Pie Junkie brings real Manchester mince pies to Calgary

Julie Van Rosendaal · CBC News · Posted: Dec 21, 2017 8:07 PM MT | Last Updated: January 28, 2018

“I get ridiculously nostalgic about mince tarts,” says Nancy Goemans, owner of Pie Junkie in Spruce Cliff and Kensington.

“It makes me cry talking about them.”

She did tear up talking about the tarts her parents made every year. Her dad was from Manchester, England, an army cook who was raised on mince pies every Christmas, which he made from his great-great-grandmother’s recipe.

When Nancy was growing up in Ontario, her mom and dad would make a big batch of mincemeat every August, jar it and keep it in the cool root cellar — along with the salamis her Italian mother would make — to use the following year.

“After my dad passed away and my mom became ill and moved into a home, there was no more mincemeat,” says Goemans.

She uses brandy and grated suet — beef fat that’s traditionally used in mincemeat — that she sources from a butcher just for this purpose, reserving the butter for the all-butter pastry they use in all their pies. The filling is uncooked but stored in the fridge, similar to her parents’ process, to allow the fruit to macerate.

Each tart is then handmade, the edges of the pastry rustically uncrimped, with a star on top and a snowy dusting of icing sugar.

It’s the shop’s second-biggest seller during the holidays, second only to tourtière. They make the tourtière in larger and single-serving sizes with half beef, half pork, onions and a bit of potato, and the traditional cinnamon, nutmeg and cloves as well as some rosemary and thyme — a formula tweaked by Goemans’ French-Canadian friend and business partner, Jo-Anne Caza.

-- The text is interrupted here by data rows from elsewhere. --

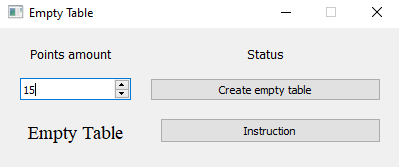
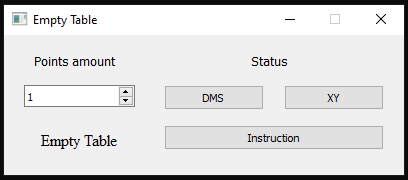
Update img file and .md file

diff --git a/Make empty table/README.md b/Make empty table/README.md
@@ -18,11 +18,17 @@ After run we have an interface:
 
 Input 15 (example)
 
-Click button "Create empty table" and select the name and path of the file
+Click button "DMS" or "XY" and select the name and path of the file
 
-Then you have a "your_name".xlsx file with a full table you want:
+Then you have a "your_name".xlsx file with a full table you want "DMS":
 
 ![Your output table](img/Table_ex.png)
+
+or
+
+You have a "your_name".xlsx file with a full table like that "XY":
+
+![Your output table](img/Table_ex_xy.png)
 
 It can be useful when you need copy this table to Word (doc or docx) file or AutoCAD dwg file
 
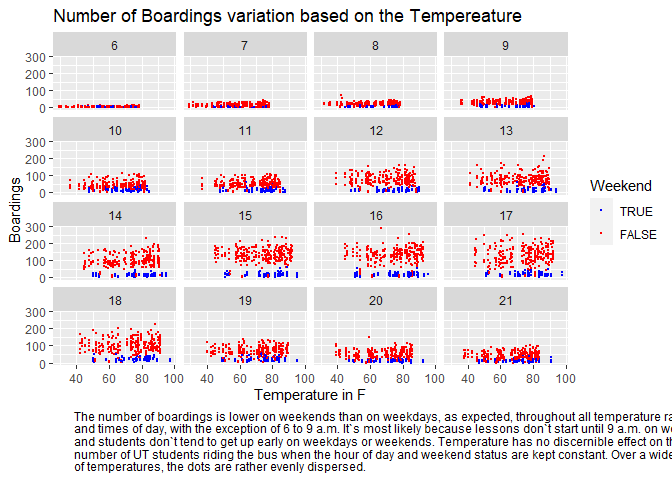
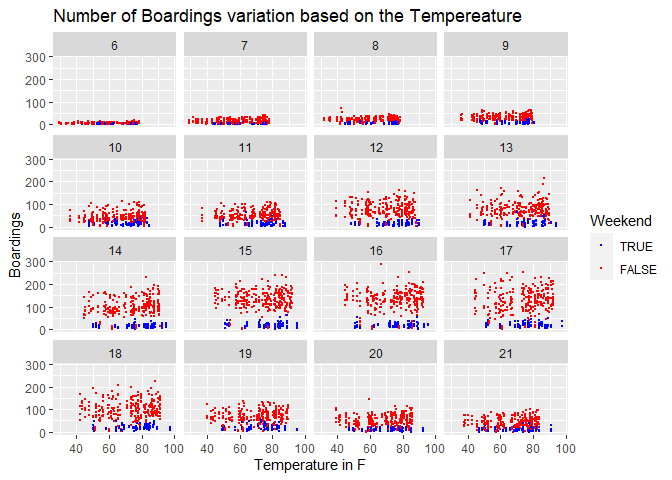
Final Commit

diff --git a/HW2_RM.md b/HW2_RM.md
@@ -2,13 +2,15 @@
 
 ![](HW2_RM_files/figure-markdown_strict/unnamed-chunk-3-1.png)
 
-### On weekdays, the average number of boardings is roughly the same, and on weekends, it drops as expected. On weekdays, the peak hour of boarding numbers remains consistent between 3 and 5 pm for all three months, owing to the fact that classes normally complete around that time. The average boardings on Mondays in September are lower due to Labor Day, which falls on the first Monday of the month, and those on Wednesdays, Thursdays, and Fridays in November due to the Thanksgiving holidays)
+### On weekdays, the average number of boardings is roughly the same, and on weekends, it drops as expected. On weekdays, the peak hour of boarding numbers remains consistent between 3 and 5 pm for all three months, owing to the fact that classes normally complete around that time. The average boardings on Mondays in September are lower due to Labor Day, which falls on the first Monday of the month, and those on Wednesdays, Thursdays, and Fridays in November due to the Thanksgiving holidays).
 
 ![](HW2_RM_files/figure-markdown_strict/unnamed-chunk-5-1.png)
 
+### The number of boardings is lower on weekends than on weekdays, as expected, throughout all temperature ranges and times of day, with the exception of 6 to 9 a.m. It’s most likely because lessons don’t start until 9 a.m. on weekdays, and students don’t tend to get up early on weekdays or weekends. Temperature has no discernible effect on the number of UT students riding the bus when the hour of day and weekend status are kept constant. Over a wide range of temperatures, the dots are rather evenly dispersed.
+
 ## Question 2. Saratoga house prices
 
-### The linear model seems better at achieving lower out-of sample mean-squared error. This model is particularly useful since it allows us to identify which variables have a substantial impact on property prices. House prices are influenced by factors such as lot size, land value, living area, waterfront, and central air conditioning. All of them have a positive relationship with home prices.
+### The linear model appears to have a better out-of-sample mean-squared error. This model is especially useful since it enables us to determine which variables have a significant impact on property values. Lot size, property value, living area, waterfront, and central air conditioning are all elements that influence house pricing. They all have a favorable correlation with housing prices.
 
 ### Output for linear regression model is as follows:
 
@@ -19,48 +21,48 @@
     ## 
     ## Residuals:
     ##     Min      1Q  Median      3Q     Max 
-    ## -220402  -34540   -5128   27705  461251 
+    ## -225936  -35206   -5168   28230  459848 
     ## 
     ## Coefficients:
     ##                          Estimate Std. Error t value Pr(>|t|)    
-    ## (Intercept)             1.847e+05  2.306e+04   8.010 2.25e-15 ***
-    ## lotSize                 1.012e+04  2.368e+03   4.273 2.05e-05 ***
-    ## age                    -7.807e+01  5.974e+01  -1.307  0.19152    
-    ## landValue               8.539e-01  4.917e-02  17.367  < 2e-16 ***
-    ## livingArea              6.782e+01  4.896e+00  13.853  < 2e-16 ***
-    ## bedrooms               -8.189e+03  2.721e+03  -3.009  0.00266 ** 
-    ## fireplaces              2.347e+03  3.067e+03   0.765  0.44426    
-    ## bathrooms               3.299e+03  7.854e+03   0.420  0.67449    
-    ## rooms                  -1.592e+03  2.134e+03  -0.746  0.45567    
-    ## heatinghot water/steam -8.792e+03  4.350e+03  -2.021  0.04345 *  
-    ## heatingelectric        -1.445e+03  1.254e+04  -0.115  0.90825    
-    ## fuelelectric           -7.236e+03  1.232e+04  -0.587  0.55702    
-    ## fueloil                -3.536e+03  4.961e+03  -0.713  0.47612    
-    ## waterfrontNo           -1.204e+05  1.716e+04  -7.017 3.40e-12 ***
-    ## centralAirNo           -9.728e+03  3.588e+03  -2.711  0.00678 ** 
-    ## bathrooms:rooms         2.410e+03  9.851e+02   2.446  0.01455 *  
+    ## (Intercept)             1.935e+05  2.217e+04   8.726  < 2e-16 ***
+    ## lotSize                 1.011e+04  2.372e+03   4.263 2.14e-05 ***
+    ## age                    -6.664e+01  6.026e+01  -1.106 0.269004    
+    ## landValue               8.556e-01  4.813e-02  17.778  < 2e-16 ***
+    ## livingArea              6.477e+01  4.960e+00  13.059  < 2e-16 ***
+    ## bedrooms               -7.028e+03  2.701e+03  -2.602 0.009351 ** 
+    ## fireplaces              3.146e+03  3.123e+03   1.007 0.313913    
+    ## bathrooms               5.870e+03  7.864e+03   0.746 0.455520    
+    ## rooms                  -1.689e+03  2.145e+03  -0.787 0.431172    
+    ## heatinghot water/steam -7.486e+03  4.383e+03  -1.708 0.087866 .  
+    ## heatingelectric         2.880e+03  1.291e+04   0.223 0.823526    
+    ## fuelelectric           -1.401e+04  1.274e+04  -1.099 0.271801    
+    ## fueloil                -6.805e+03  5.035e+03  -1.352 0.176730    
+    ## waterfrontNo           -1.267e+05  1.552e+04  -8.162 6.79e-16 ***
+    ## centralAirNo           -1.300e+04  3.617e+03  -3.593 0.000337 ***
+    ## bathrooms:rooms         2.202e+03  9.800e+02   2.247 0.024786 *  
     ## ---
     ## Signif. codes:  0 '***' 0.001 '**' 0.01 '*' 0.05 '.' 0.1 ' ' 1
     ## 
-    ## Residual standard error: 57800 on 1539 degrees of freedom
-    ## Multiple R-squared:  0.6547, Adjusted R-squared:  0.6513 
-    ## F-statistic: 194.5 on 15 and 1539 DF,  p-value: < 2.2e-16
+    ## Residual standard error: 58460 on 1539 degrees of freedom
+    ## Multiple R-squared:  0.6539, Adjusted R-squared:  0.6505 
+    ## F-statistic: 193.9 on 15 and 1539 DF,  p-value: < 2.2e-16
 
 ## Question 3. Classification and retrospective sampling
 
 ![](HW2_RM_files/figure-markdown_strict/unnamed-chunk-11-1.png)
 
     ##         (Intercept)            duration              amount         installment 
-    ##                0.44                1.03                1.00                1.29 
+    ##                0.41                1.03                1.00                1.33 
     ##                 age         historypoor     historyterrible          purposeedu 
-    ##                0.98                0.27                0.12                1.32 
+    ##                0.98                0.35                0.14                2.12 
     ## purposegoods/repair       purposenewcar      purposeusedcar       foreigngerman 
-    ##                1.16                2.44                0.58                0.37
+    ##                1.19                2.66                0.44                0.14
 
     ##    yhat
     ## y     0   1
-    ##   0 161  15
-    ##   1  60  14
+    ##   0 160  26
+    ##   1  45  19
 
 <table>
 <thead>
@@ -111,14 +113,14 @@
 </tr>
 <tr class="even">
 <td style="text-align: left;">baseline2</td>
-<td style="text-align: right;">0.0558459</td>
-<td style="text-align: right;">0.0016681</td>
+<td style="text-align: right;">0.0453920</td>
+<td style="text-align: right;">0.0014505</td>
 <td style="text-align: right;">0.7</td>
 </tr>
 <tr class="odd">
 <td style="text-align: left;">LPM</td>
-<td style="text-align: right;">0.0283356</td>
-<td style="text-align: right;">0.0008945</td>
+<td style="text-align: right;">0.0277854</td>
+<td style="text-align: right;">0.0009912</td>
 <td style="text-align: right;">0.7</td>
 </tr>
 <tr class="even">
@@ -129,32 +131,32 @@
 </tr>
 <tr class="odd">
 <td style="text-align: left;">baseline2</td>
-<td style="text-align: right;">0.0921596</td>
-<td style="text-align: right;">0.0029252</td>
+<td style="text-align: right;">0.0803301</td>
+<td style="text-align: right;">0.0032636</td>
 <td style="text-align: right;">0.5</td>
 </tr>
 <tr class="even">
 <td style="text-align: left;">LPM</td>
-<td style="text-align: right;">0.0902338</td>
-<td style="text-align: right;">0.0034329</td>
+<td style="text-align: right;">0.0797799</td>
+<td style="text-align: right;">0.0036988</td>
 <td style="text-align: right;">0.5</td>
 </tr>
 <tr class="odd">
 <td style="text-align: left;">baseline1</td>
-<td style="text-align: right;">0.0002751</td>
+<td style="text-align: right;">0.0000000</td>
 <td style="text-align: right;">0.0000000</td>
 <td style="text-align: right;">0.2</td>
 </tr>
 <tr class="even">
 <td style="text-align: left;">baseline2</td>
-<td style="text-align: right;">0.1389271</td>
-<td style="text-align: right;">0.0109755</td>
+<td style="text-align: right;">0.1224209</td>
+<td style="text-align: right;">0.0118699</td>
 <td style="text-align: right;">0.2</td>
 </tr>
 <tr class="odd">
 <td style="text-align: left;">LPM</td>
-<td style="text-align: right;">0.1345254</td>
-<td style="text-align: right;">0.0122567</td>
+<td style="text-align: right;">0.1185695</td>
+<td style="text-align: right;">0.0127886</td>
 <td style="text-align: right;">0.2</td>
 </tr>
 </tbody>
@@ -180,131 +182,131 @@
 <tbody>
 <tr class="odd">
 <td style="text-align: left;">Fold01</td>
-<td style="text-align: left;">19</td>
-<td style="text-align: left;">19</td>
+<td style="text-align: left;">20</td>
+<td style="text-align: left;">20</td>
 <td style="text-align: left;">0</td>
 </tr>
 <tr class="even">
 <td style="text-align: left;">Fold02</td>
 <td style="text-align: left;">22</td>
-<td style="text-align: left;">21</td>
-<td style="text-align: left;">-1</td>
-</tr>
-<tr class="odd">
-<td style="text-align: left;">Fold03</td>
-<td style="text-align: left;">22</td>
-<td style="text-align: left;">20</td>
-<td style="text-align: left;">-2</td>
-</tr>
-<tr class="even">
-<td style="text-align: left;">Fold04</td>
-<td style="text-align: left;">18</td>
-<td style="text-align: left;">24</td>
-<td style="text-align: left;">6</td>
-</tr>
-<tr class="odd">
-<td style="text-align: left;">Fold05</td>
-<td style="text-align: left;">22</td>
-<td style="text-align: left;">20</td>
-<td style="text-align: left;">-2</td>
-</tr>
-<tr class="even">
-<td style="text-align: left;">Fold06</td>
-<td style="text-align: left;">18</td>
-<td style="text-align: left;">21</td>
+<td style="text-align: left;">25</td>
 <td style="text-align: left;">3</td>
 </tr>
 <tr class="odd">
-<td style="text-align: left;">Fold07</td>
-<td style="text-align: left;">22</td>
-<td style="text-align: left;">21</td>
-<td style="text-align: left;">-1</td>
-</tr>
-<tr class="even">
-<td style="text-align: left;">Fold08</td>
-<td style="text-align: left;">18</td>
+<td style="text-align: left;">Fold03</td>
 <td style="text-align: left;">19</td>
-<td style="text-align: left;">1</td>
-</tr>
-<tr class="odd">
-<td style="text-align: left;">Fold09</td>
-<td style="text-align: left;">18</td>
-<td style="text-align: left;">16</td>
-<td style="text-align: left;">-2</td>
-</tr>
-<tr class="even">
-<td style="text-align: left;">Fold10</td>
-<td style="text-align: left;">20</td>
-<td style="text-align: left;">19</td>
-<td style="text-align: left;">-1</td>
-</tr>
-<tr class="odd">
-<td style="text-align: left;">Fold11</td>
 <td style="text-align: left;">23</td>
-<td style="text-align: left;">20</td>
-<td style="text-align: left;">-3</td>
+<td style="text-align: left;">4</td>
 </tr>
 <tr class="even">
-<td style="text-align: left;">Fold12</td>
+<td style="text-align: left;">Fold04</td>
 <td style="text-align: left;">23</td>
 <td style="text-align: left;">28</td>
 <td style="text-align: left;">5</td>
 </tr>
 <tr class="odd">
-<td style="text-align: left;">Fold13</td>
+<td style="text-align: left;">Fold05</td>
 <td style="text-align: left;">22</td>
-<td style="text-align: left;">20</td>
+<td style="text-align: left;">22</td>
+<td style="text-align: left;">0</td>
+</tr>
+<tr class="even">
+<td style="text-align: left;">Fold06</td>
+<td style="text-align: left;">19</td>
+<td style="text-align: left;">28</td>
+<td style="text-align: left;">9</td>
+</tr>
+<tr class="odd">
+<td style="text-align: left;">Fold07</td>
+<td style="text-align: left;">22</td>
+<td style="text-align: left;">22</td>
+<td style="text-align: left;">0</td>
+</tr>
+<tr class="even">
+<td style="text-align: left;">Fold08</td>
+<td style="text-align: left;">18</td>
+<td style="text-align: left;">14</td>
+<td style="text-align: left;">-4</td>
+</tr>
+<tr class="odd">
+<td style="text-align: left;">Fold09</td>
+<td style="text-align: left;">23</td>
+<td style="text-align: left;">21</td>
 <td style="text-align: left;">-2</td>
+</tr>
+<tr class="even">
+<td style="text-align: left;">Fold10</td>
+<td style="text-align: left;">23</td>
+<td style="text-align: left;">14</td>
+<td style="text-align: left;">-9</td>
+</tr>
+<tr class="odd">
+<td style="text-align: left;">Fold11</td>
+<td style="text-align: left;">22</td>
+<td style="text-align: left;">16</td>
+<td style="text-align: left;">-6</td>
+</tr>
+<tr class="even">
+<td style="text-align: left;">Fold12</td>
+<td style="text-align: left;">20</td>
+<td style="text-align: left;">14</td>
+<td style="text-align: left;">-6</td>
+</tr>
+<tr class="odd">
+<td style="text-align: left;">Fold13</td>
+<td style="text-align: left;">19</td>
+<td style="text-align: left;">18</td>
+<td style="text-align: left;">-1</td>
 </tr>
 <tr class="even">
 <td style="text-align: left;">Fold14</td>
 <td style="text-align: left;">22</td>
-<td style="text-align: left;">22</td>
-<td style="text-align: left;">0</td>
+<td style="text-align: left;">23</td>
+<td style="text-align: left;">1</td>
 </tr>
 <tr class="odd">
 <td style="text-align: left;">Fold15</td>
+<td style="text-align: left;">22</td>
 <td style="text-align: left;">18</td>
-<td style="text-align: left;">18</td>
-<td style="text-align: left;">0</td>
+<td style="text-align: left;">-4</td>
 </tr>
 <tr class="even">
 <td style="text-align: left;">Fold16</td>
-<td style="text-align: left;">18</td>
-<td style="text-align: left;">11</td>
+<td style="text-align: left;">23</td>
+<td style="text-align: left;">16</td>
 <td style="text-align: left;">-7</td>
 </tr>
 <tr class="odd">
 <td style="text-align: left;">Fold17</td>
-<td style="text-align: left;">18</td>
-<td style="text-align: left;">17</td>
-<td style="text-align: left;">-1</td>
+<td style="text-align: left;">19</td>
+<td style="text-align: left;">21</td>
+<td style="text-align: left;">2</td>
 </tr>
 <tr class="even">
 <td style="text-align: left;">Fold18</td>
-<td style="text-align: left;">19</td>
-<td style="text-align: left;">24</td>
-<td style="text-align: left;">5</td>
+<td style="text-align: left;">20</td>
+<td style="text-align: left;">17</td>
+<td style="text-align: left;">-3</td>
 </tr>
 <tr class="odd">
 <td style="text-align: left;">Fold19</td>
-<td style="text-align: left;">22</td>
-<td style="text-align: left;">20</td>
+<td style="text-align: left;">23</td>
+<td style="text-align: left;">21</td>
 <td style="text-align: left;">-2</td>
 </tr>
 <tr class="even">
 <td style="text-align: left;">Fold20</td>
-<td style="text-align: left;">24</td>
-<td style="text-align: left;">22</td>
-<td style="text-align: left;">-2</td>
+<td style="text-align: left;">18</td>
+<td style="text-align: left;">21</td>
+<td style="text-align: left;">3</td>
 </tr>
 <tr class="odd">
 <td style="text-align: left;">Total</td>
-<td style="text-align: left;">408</td>
+<td style="text-align: left;">419</td>
 <td style="text-align: left;">402</td>
-<td style="text-align: left;">6</td>
+<td style="text-align: left;">17</td>
 </tr>
 </tbody>
 </table>
 
-### The model does the prediction pretty well. It only got 6 predictions wrong in total out of 4999 observations though if you look at each folds individually there is a difference as in sometimes we have negative and sometimes positive values, but in total it all averages out to 6.
+### The model does the prediction pretty well. It only got 17 predictions wrong in total out of 4999 observations though if you look at each folds individually there is a difference as in sometimes we have negative and sometimes positive values, but in total it all averages out to 17.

“Occasionally I hear a British accent, and I tell them we make a steak and kidney pie with Guinness and a true sweet mince,” Goemans says.

“And I promise they’re better than Marks and Spencer’s.”